The FIS Alpine Ski World Cup is the top international circuit of alpine skiing competitions, launched in 1966 by a group of ski racing friends and experts which included French journalist Serge Lang and the alpine ski team directors from France (Honore Bonnet) and the USA (Bob Beattie).[1] It was soon backed by International Ski Federation president Marc Hodler during the FIS Alpine World Ski Championships 1966 at Portillo, Chile, and became an official FIS event in the spring of 1967 after the FIS Congress at Beirut, Lebanon. The first World Cup ski race was held in Berchtesgaden, West Germany, on January 5, 1967. Jean-Claude Killy of France and Nancy Greene of Canada were the overall winners for the first two seasons.


Competitors attempt to achieve the best time in four disciplines: slalom, giant slalom, super G, and downhill. The fifth event, the combined, employs the downhill and slalom. The World Cup originally included only slalom, giant slalom, and downhill races. Combined events (calculated using results from selected downhill and slalom races) were included starting with the 1974–75 season, while the Super G was added for the 1982–83 season. The current scoring system was implemented in the 1991–92 season. For every race points are awarded to the top 30 finishers: 100 points to the winner, 80 for second, 60 for third, winding down to 1 point for 30th place. The racer with the most points at the end of the season in mid-March wins the Cup, with the trophy consisting of a 9 kilogram crystal globe.[2] Sub-prizes are also awarded in each individual race discipline, with a smaller 3.5 kg crystal globe. (See the section on scoring system below for more information.)

The World Cup is held annually, and is considered the premier competition for alpine ski racing after the quadrennial Winter Olympics. Many consider the World Cup to be a more valuable title than the Olympics or the biennial World Championships, since it requires a competitor to ski at an extremely high level in several disciplines throughout the season, and not just in one race.[3]

Races are hosted primarily at ski resorts in the Alps in Europe, with regular stops in Scandinavia, North America, and east Asia, but a few races have also been held in the Southern Hemisphere. World Cup competitions have been hosted in 25 countries around the world: Andorra, Argentina, Australia, Austria, Bosnia and Herzegovina, Bulgaria, Canada, Croatia, Czech Republic, Finland, France, Germany, Italy, Japan, New Zealand, Norway, Poland, Russia, Slovakia, Slovenia, South Korea, Spain, Sweden, Switzerland, and the United States.[4] (Note that all World Cup races hosted in Bosnia were held when it was still part of Yugoslavia.)

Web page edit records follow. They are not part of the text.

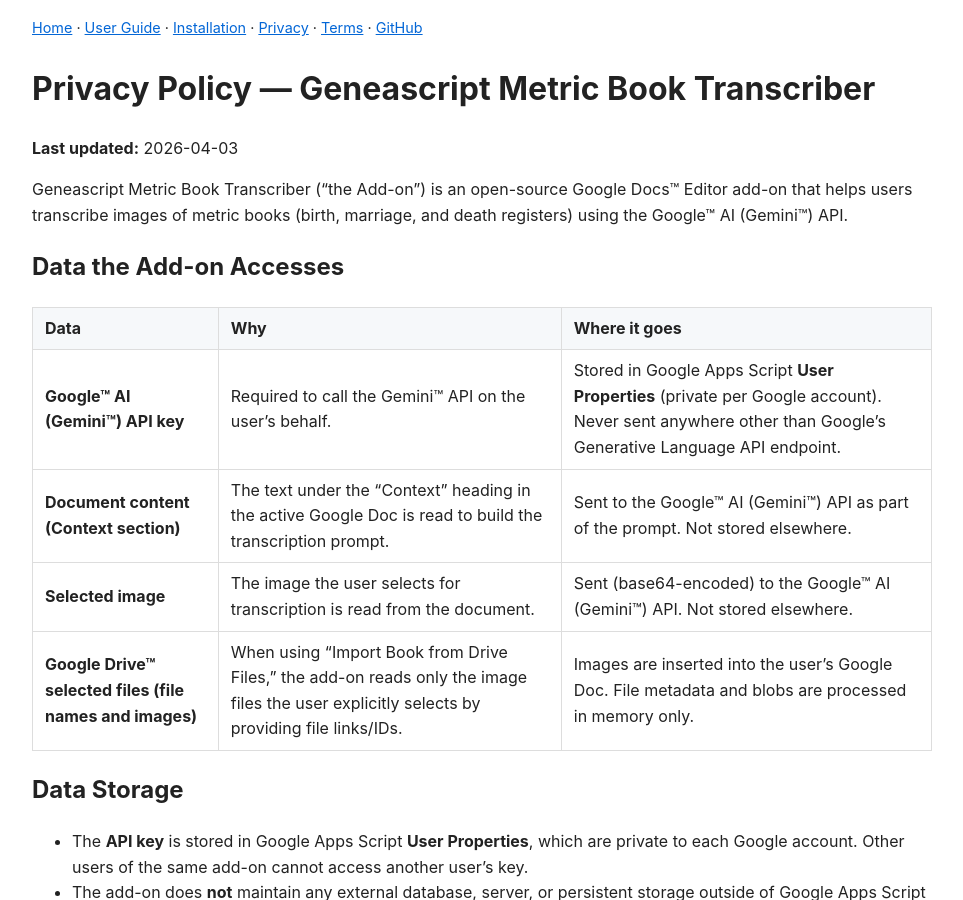
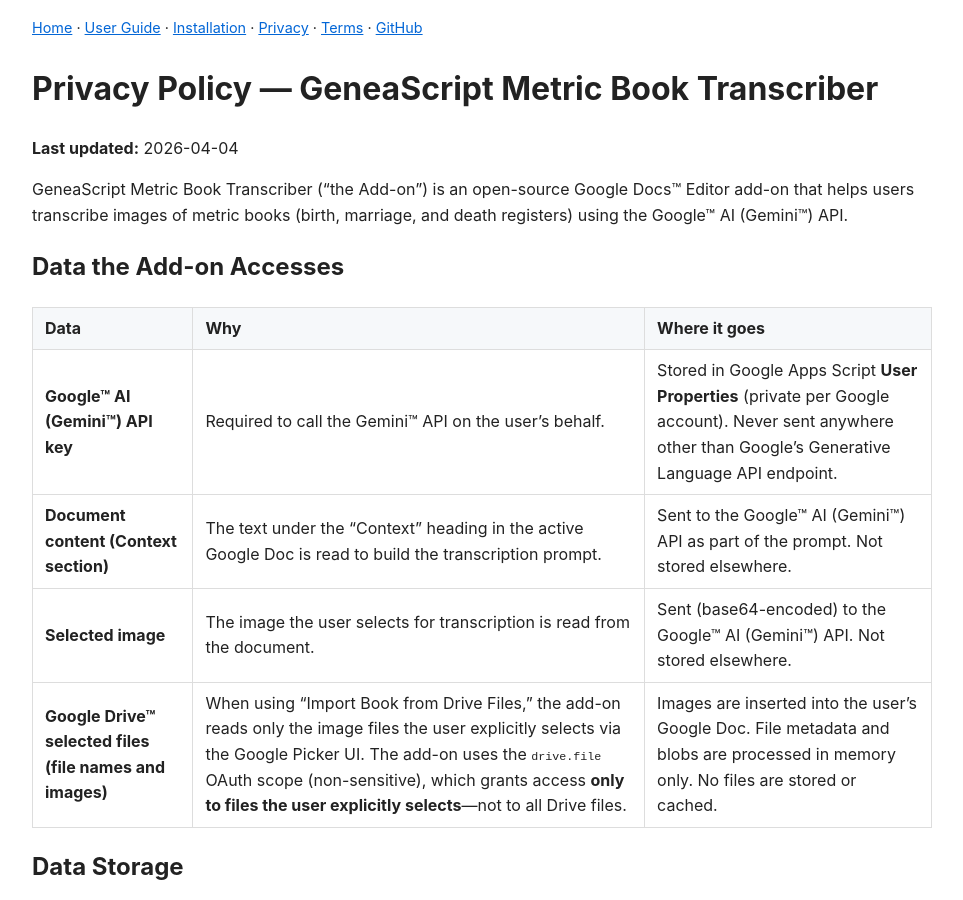
Before and after one commit to dekochka/geneascript-gdoc-addon, a Jekyll site: the page built from docs/PRIVACY_POLICY.md, in a window 1280 px wide and 900 px high. Shown: the whole window, without its empty margins (158-1121 px from the left). Built offline with Jekyll 4.4.1, drawn with Linux system fonts in a browser that asks for light colours; our own code applies the rules of GitHub Pages for plain Markdown files.

Commit message:
docs: update Privacy Policy for OAuth verification
Update privacy policy per Google OAuth verification requirements:

Changes:
- Update branding: Geneascript → GeneaScript
- Update last modified date: 2026-04-03 → 2026-04-04
- Clarify Drive file access: Document drive.file scope (non-sensitive)
  and explicit user selection via Google Picker UI
- Emphasize: Add-on only accesses files user explicitly selects

Data Protection section already present (added in v0.9.0):
- Encryption in transit (HTTPS/TLS)
- Encryption at rest (Google platform security)
- Access controls (per-user User Properties)
- Data minimization (only user-requested data)
- No external persistence
- User-controlled deletion and retention

Addresses Google's requirements:
1. ✅ Data protection mechanisms for sensitive data
2. ✅ drive.file scope migration documented

Privacy Policy URL: https://geneascript.com/PRIVACY_POLICY.html

```diff
--- a/docs/PRIVACY_POLICY.md
+++ b/docs/PRIVACY_POLICY.md
@@ -1,11 +1,11 @@
 ---
 layout: default
 ---
-# Privacy Policy — Geneascript Metric Book Transcriber
+# Privacy Policy — GeneaScript Metric Book Transcriber
 
-**Last updated:** 2026-04-03
+**Last updated:** 2026-04-04
 
-Geneascript Metric Book Transcriber ("the Add-on") is an open-source Google Docs™ Editor add-on that helps users transcribe images of metric books (birth, marriage, and death registers) using the Google™ AI (Gemini™) API.
+GeneaScript Metric Book Transcriber ("the Add-on") is an open-source Google Docs™ Editor add-on that helps users transcribe images of metric books (birth, marriage, and death registers) using the Google™ AI (Gemini™) API.
 
 ## Data the Add-on Accesses
 
@@ -14,7 +14,7 @@
 | **Google™ AI (Gemini™) API key** | Required to call the Gemini™ API on the user's behalf. | Stored in Google Apps Script **User Properties** (private per Google account). Never sent anywhere other than Google's Generative Language API endpoint. |
 | **Document content (Context section)** | The text under the "Context" heading in the active Google Doc is read to build the transcription prompt. | Sent to the Google™ AI (Gemini™) API as part of the prompt. Not stored elsewhere. |
 | **Selected image** | The image the user selects for transcription is read from the document. | Sent (base64-encoded) to the Google™ AI (Gemini™) API. Not stored elsewhere. |
-| **Google Drive™ selected files (file names and images)** | When using "Import Book from Drive Files," the add-on reads only the image files the user explicitly selects by providing file links/IDs. | Images are inserted into the user's Google Doc. File metadata and blobs are processed in memory only. |
+| **Google Drive™ selected files (file names and images)** | When using "Import Book from Drive Files," the add-on reads only the image files the user explicitly selects via the Google Picker UI. The add-on uses the `drive.file` OAuth scope (non-sensitive), which grants access **only to files the user explicitly selects**—not to all Drive files. | Images are inserted into the user's Google Doc. File metadata and blobs are processed in memory only. No files are stored or cached. |
 
 ## Data Storage
 
```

Lower competitive circuits include the NorAm Cup in North America and the Europa Cup in Europe.

Overall winners[edit]

Multiple individual overall World Cup winners are marked with (#).

Discipline titles[edit]

Top 10 Small Crystal Globe podiums[edit]

  Still active

Most small globes per discipline[edit]

Combined crystal globe was officially awarded from 2007 to 2012. However, there are counted all season titles, both official and unofficial. The records for most World Cup titles in each discipline are as follows:

Men's season titles[edit]